[Web page revision data]
____________________

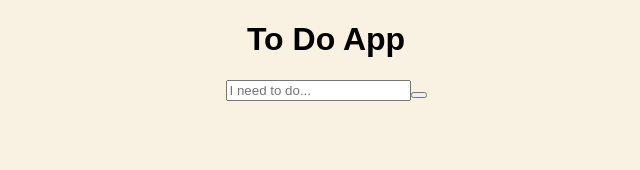
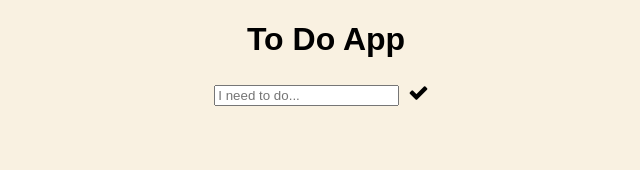
Before and after one commit to banafshr/Todo-list-with-react, a React (Create React App) app: page / in a window 1280 px wide. Shown: the top 170 px of the page, without its empty margins (314-954 px from the left). Built offline with nearby package versions, Linux system fonts and the light colour scheme.

Commit message:
style added

```diff
--- /dev/null
+++ b/src/components/Button.css
@@ -0,0 +1,18 @@
+.submit-btn{
+  background-color: transparent;
+   border: none;
+  outline: none;
+  cursor: pointer;
+  width: 3vw;
+  height: 2vw;
+  transition: 0.2s all;
+  font-size: 1.6vw;
+}
+
+.submit-btn:hover{
+  transform: scale(1.2);
+}
+
+.submit-btn:active{
+  color: green;
+}
--- a/src/components/Button.js
+++ b/src/components/Button.js
@@ -1,10 +1,12 @@
 import React, {Component} from 'react';
+import './Button.css'
 
 export default class Button extends Component {
   render() {
-    const {onClick, text} = this.props
     return (
-      <button onClick={onClick}>{this.props.text}</button>
+      <button className={this.props.className} onClick={this.props.onClick}>
+        <i className="fa fa-check" aria-hidden="true"></i>
+      </button>
     )
   }
 }
```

____________________

Task to complete
Reproduce every record verbatim, please. Omit the images.

Your response
Before and after one commit to banafshr/Todo-list-with-react, a React (Create React App) app: page / in a window 1280 px wide. Shown: the top 170 px of the page, without its empty margins (314-954 px from the left). Built offline with nearby package versions, Linux system fonts and the light colour scheme.

Commit message:
style added

```diff
--- /dev/null
+++ b/src/components/Button.css
@@ -0,0 +1,18 @@
+.submit-btn{
+  background-color: transparent;
+   border: none;
+  outline: none;
+  cursor: pointer;
+  width: 3vw;
+  height: 2vw;
+  transition: 0.2s all;
+  font-size: 1.6vw;
+}
+
+.submit-btn:hover{
+  transform: scale(1.2);
+}
+
+.submit-btn:active{
+  color: green;
+}
--- a/src/components/Button.js
+++ b/src/components/Button.js
@@ -1,10 +1,12 @@
 import React, {Component} from 'react';
+import './Button.css'
 
 export default class Button extends Component {
   render() {
-    const {onClick, text} = this.props
     return (
-      <button onClick={onClick}>{this.props.text}</button>
+      <button className={this.props.className} onClick={this.props.onClick}>
+        <i className="fa fa-check" aria-hidden="true"></i>
+      </button>
     )
   }
 }
```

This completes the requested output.